Another borrowed book whose call I ignored for too long is María Meléndez’s How Long She’ll Last in This World (U of Arizona, 2006). And how helpless I became, in its pages. I cannot resist poetry that speaks to me of “the morning sparkle of cows’/ dewy slobber all over the pasture,” or of dropping “a Troxler down a vertically sunk/ PVC pipe, [measuring] soil moisture as shifts/ in the tool’s resonant frequency.” On one level, this is poetry for the pack, inspirational to field science, informative to poets. (Meléndez writes out of her work as a wildlife biology field assistant.) The phenomena referenced quicken to shared contact, to the cast of a certain landscape, a “co-pathy/ with this particular coastal prairie herd,/ because we’ve been under the same saffron spell/ of a hill of bush lupine in bloom.” Meléndez’s poetry speaks the “co-pathy” of landscapes west of the Divide, Carolinas too.
While I said I would write about nomadic poetry architectures, I got caught up reading some books I need to return to the library. One of them is Dan Beachy-Quick’s This Nest, Swift Passerine, a book-length meditation on love, sparrows, sight, orb spiders, language, self and other, in the transcendentalist tradition Beachy-Quick has made so particularly his own. It is also a thorough demonstration of poetic intertextuality as nesting. (In his previous collection, Mulberry, Beachy-Quick imagines writing poetry as a silkworm’s work, “the weaving back and forth, as the head moves almost unnoticeably left to right and right to left as one reads, of those leaves I had devoured, those pages I read.”) Into his own looping syntax, the poet weaves “Themes” from Charles C. Abbott, Martin Buber, Emily Dickinson, Ralph Waldo Emerson, Meister Eckhart, Ronald Johnson, Edward Taylor, Henry David Thoreau, Leo Tolstoy, Dorothy Wordsworth, amongst others.
Each blank page a month Arctic this every January The sparrows minus zero In the leafless tree do not
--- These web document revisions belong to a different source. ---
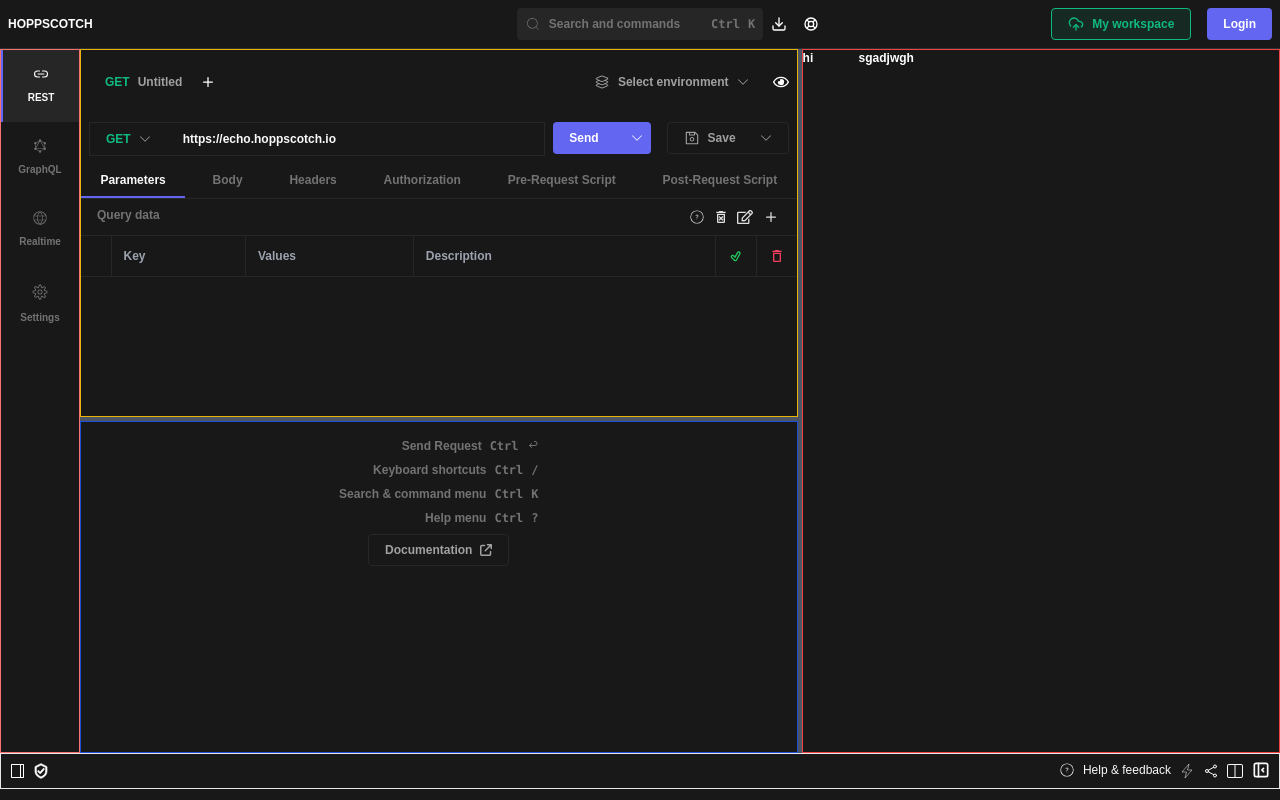
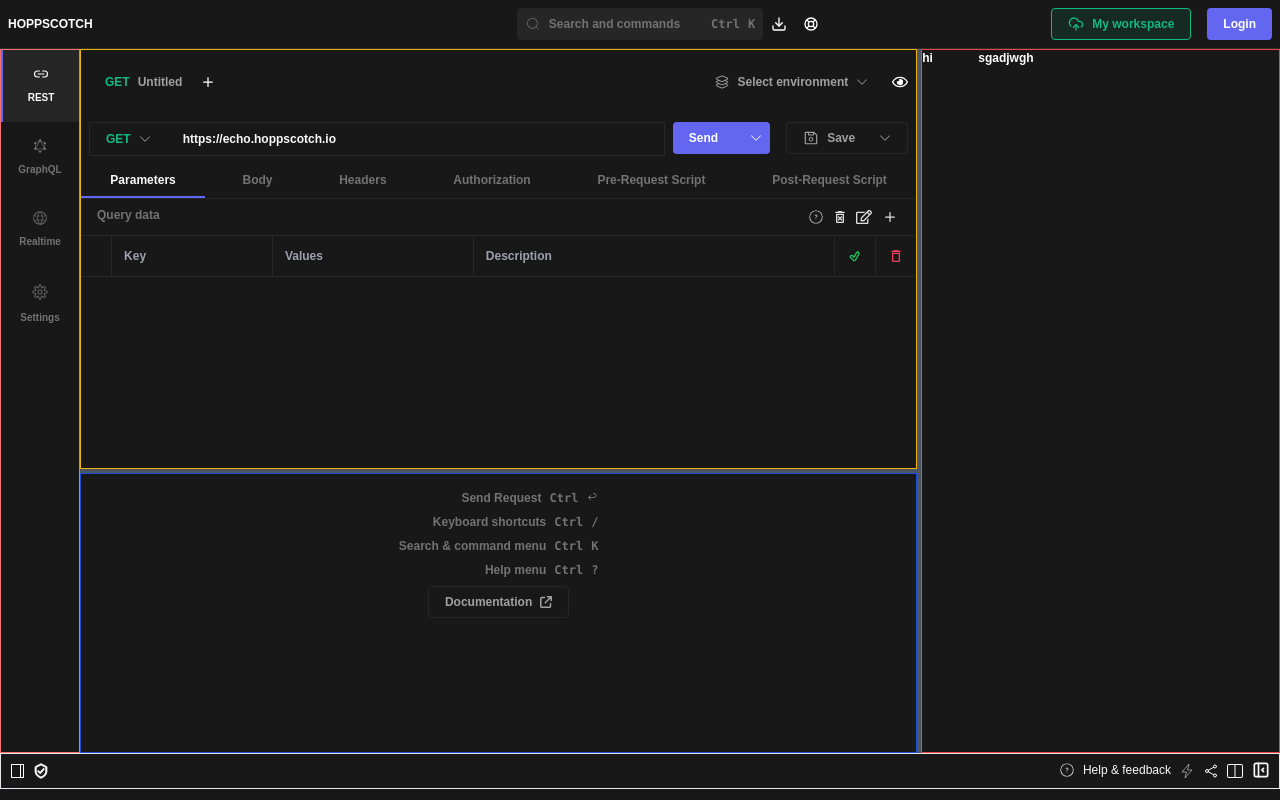
Before and after one commit to rsireesha-g/hoppscoth-clone, a React (Create React App) app: page / in a window 1280 px wide. Built offline with nearby package versions, Linux system fonts and the light colour scheme.

Commit message:
update: layout sizes and imports

```diff
--- a/src/components/layout.tsx
+++ b/src/components/layout.tsx
@@ -5,6 +5,7 @@
 import { Footer } from './footer';
 import { ShortcutsComponent } from './shortcutsComponent';
 import { Panel, PanelGroup, PanelResizeHandle } from 'react-resizable-panels';
+import { RestPageSideBar } from './restPageComponents/sideBar/sideBar';
 
 export const Layout = ({ children, page }: { children: ReactNode, page: string }) => {
     const [theme, setTheme] = useState('dark');
@@ -19,10 +20,10 @@
                 <SideBar {...{ isCollapse, page }} />
 
                 <PanelGroup direction="horizontal" className="flex-1">
-                    <Panel defaultSize={isRightSideBarCollapsed ? 100 : 70} minSize={isRightSideBarCollapsed ? 100 : 60}>
+                    <Panel defaultSize={70} minSize={60}>
                         <div className={`w-full h-full flex ${isHorizontalCollapsed ? 'flex-col' : 'flex-row'}`}>
                             <PanelGroup direction={isHorizontalCollapsed ? 'horizontal' : 'vertical'} className="flex-1">
-                                <Panel defaultSize={isHorizontalCollapsed ? 70 : 50} minSize={isHorizontalCollapsed ? 70 : 40}>
+                                <Panel defaultSize={60} minSize={50}>
                                     <div
                                         className={`border border-yellow-500 h-full w-full overflow-visible relative ${page === 'settings' ? 'overflow-y-scroll' : ''
                                             }`}
@@ -34,7 +35,7 @@
                                     className={`${isHorizontalCollapsed ? 'w-1 cursor-col-resize' : 'h-1 cursor-row-resize'
                                         } bg-gray-600 hover:bg-gray-500`}
                                 />
-                                <Panel defaultSize={isHorizontalCollapsed ? 25 : 45} minSize={isHorizontalCollapsed ? 25 : 30}>
+                                <Panel defaultSize={40} minSize={30}>
                                     {page !== 'settings' && <ShortcutsComponent {...{ isHorizontalCollapsed }} />}
                                 </Panel>
                             </PanelGroup>
@@ -45,14 +46,21 @@
                         <PanelResizeHandle className="w-1 bg-gray-600 hover:bg-gray-500 cursor-col-resize" />
                     )}
 
-                    {(page === 'home' || page === 'graphql') && !isRightSideBarCollapsed && (
+                    {/* {(page === 'home' || page === 'graphql') && !isRightSideBarCollapsed && (
                         <Panel defaultSize={50} minSize={20}>
                             <div className="w-full h-full border border-red-500 flex gap-2">
                                 <div className='w-12 h-full'>hi</div>
                                 <div>sgadjwgh</div>
                             </div>
                         </Panel>
-                    )}
+                    )} */}
+                    {!isRightSideBarCollapsed &&
+
+                        <Panel defaultSize={30} minSize={20}>
+                            {page === 'home' && <RestPageSideBar />}
+                            {page === 'graphql' && 'home'}
+                        </Panel>
+                    }
                 </PanelGroup>
             </div>
 
--- a/src/components/httpMethodComponents/queryParams.tsx
+++ b/src/components/restPageComponents/httpMethodComponents/queryParams.tsx
@@ -1,11 +1,11 @@
 import React, { useState } from 'react'
-import { Tooltip } from '../tooltip'
+import { Tooltip } from '../../tooltip'
 import { CiCircleQuestion } from 'react-icons/ci'
 import { MdOutlineDeleteForever, MdOutlineDeleteOutline, MdOutlineWrapText } from 'react-icons/md'
 import { FaRegEdit } from 'react-icons/fa'
 import { IoIosAdd } from 'react-icons/io'
 import { TiTickOutline } from 'react-icons/ti'
-import { KeyValueDescription } from '../../interfaces/restApiInterface'
+import { KeyValueDescription } from '../../../interfaces/restApiInterface'
 import { Link } from 'react-router'
 
 
--- a/src/components/httpMethodComponents/requestScript.tsx
+++ b/src/components/restPageComponents/httpMethodComponents/requestScript.tsx
@@ -1,5 +1,5 @@
 import React, { useState } from 'react'
-import { Tooltip } from '../tooltip'
+import { Tooltip } from '../../tooltip'
 import { CiCircleQuestion } from 'react-icons/ci'
 import { MdOutlineDeleteForever } from 'react-icons/md'
 import { FaRegEdit } from 'react-icons/fa'
@@ -66,14 +66,14 @@
                 </div>
             </div>
             {/* grid */}
-            <div className="w-full flex gap-0 align-middle text-secondaryLight border-b border-b-dividerDark overflow-y-scroll ">
+            <div className="w-full flex gap-0 align-middle text-secondaryLight border-b border-b-dividerDark ">
                 <div className="flex-gow-1 w-10 p-2">1</div>
-                <div className="flex-gow-2 w-1/2 p-2 border-x border-x-dividerDark">
+                <div className="flex-gow-2 w-full p-2 border-x border-x-dividerDark">
                     <textarea placeholder='JavaScript Code' value={selectedScript?.join("\n")}
                         className='w-full h-full bg-transparent p-2 text-accentDark break-normal'
                     />
                 </div>
-                <div className="w-1/3 p-2 flex gap-4 flex-col justify-start h-[200px]">
+                <div className="w-[40%] p-2 flex gap-4 flex-col justify-start h-[200px] overflow-y-scroll ">
                     <p className='text-secondaryLight'>
                         {selectedTab === 'pre-request script' ?
                             'Pre-request scrips are written in JavaScript, and are run before the request is sent.'
--- /dev/null
+++ b/src/components/restPageComponents/sideBar/sideBar.tsx
@@ -0,0 +1,10 @@
+import React from 'react'
+
+export const RestPageSideBar = () => {
+    return (
+        <div className="w-full h-full border border-red-500 flex gap-2">
+            <div className='w-12 h-full'>hi</div>
+            <div>sgadjwgh</div>
+        </div>
+    )
+}
--- a/src/pages/rest.tsx
+++ b/src/pages/rest.tsx
@@ -10,9 +10,9 @@
 import { IoLayersOutline, IoShareSocialOutline } from 'react-icons/io5'
 import { useSelector } from 'react-redux'
 import { RootState } from '../redux/store'
-import { QueryParams } from '../components/httpMethodComponents/queryParams'
-import { AuthorizationTab } from '../components/httpMethodComponents/authorizationTab'
-import { RequestScriptTab } from '../components/httpMethodComponents/requestScript'
+import { QueryParams } from '../components/restPageComponents/httpMethodComponents/queryParams'
+import { AuthorizationTab } from '../components/restPageComponents/httpMethodComponents/authorizationTab'
+import { RequestScriptTab } from '../components/restPageComponents/httpMethodComponents/requestScript'
 import { KeyValueDescription } from '../interfaces/restApiInterface';
 
 const paramsInitialState: Array<KeyValueDescription> = [{ key: '', value: '', description: '' }];
```
Also changed, not shown: src/components/restPageComponents/httpMethodComponents/authorizationTab.tsx (renamed from src/components/httpMethodComponents/authorizationTab.tsx, +4 -4 lines), src/components/restPageComponents/httpMethodComponents/getMethod.tsx (renamed from src/components/httpMethodComponents/getMethod.tsx).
In my last post, I referred to an at-homeness the “eco” implies (after the Green root oikos), and to alienated/naturalized binaries, that the errant poetics of Will Alexander might help us rethink. Indeed, the “household” trope is a timeworn frame for ecopoetics, promoted in my own rationale for the journal of the same name:
“ ‘Eco’ here signals—no more, no less—the house we share with several million other species, our planet Earth. ‘Poetics’ is used as poesis or making, not necessarily to emphasize the critical over the creative act (nor vice versa). Thus: ecopoetics, a house making.”
When I asked poet Robert Hass where he thought “ecopoetics” got started, he cited Gary Snyder’s Earth House Hold and Wendell Berry’s The Long-Legged House (both published in 1969) as the first notable titles in this area. I don’t know who coined the phrase “household Earth,” but I’m sure Stewart Brand, and his Whole Earth Catalog, had something to do with it—and/or Buckminster Fuller, and/or Gary Snyder, and/or that famous photograph of the Earth from space (1968/ ’72), with astronaut Edgar Mitchell’s comment: “It takes more than a moment to fully realize this is Earth . . . home.”
The caption to Subhankar Banerjee’s photograph of migrating snow geese reads: “Nearly 300,000 snow-geese arrive from their nesting ground in the Canadian high Arctic to the coastal plain of the Arctic National Wildlife Refuge in early autumn. They feed sixteen hours a day on a type of cotton grass to build fat before they start their long migration south to places like New Mexico (my home), California, Texas, and Mexico. During spring and summer months nearly ninety species migrate to the coastal plain from all six continents to nest and rear their young, to molt, to stage, and to feed. In my mind through migrations of these birds, Arctic National Wildlife Refuge gets connected to every land and oceans of the planet. For several decades, the United States Government has been pushing hard to open up this coastal plain to oil and gas development.”
Banerjee’s Arctic images (which have become ubiquitous in media about climate change) are balanced with attention to the life ways, opportunities and challenges of the peoples most closely tied to the Arctic ecosystems (Gwich’in, Inupiat). His own personal politics as an artist who has forsworn the financial speculation of the gallery system, extending his “art” into a range of political engagements, also adds to the meaning of his images. Above all, this image speaks to the fact that every person, and every species, on this planet is connected to the fate of the Arctic ecosystems, in part through the epic migrations of species like the Snow Goose.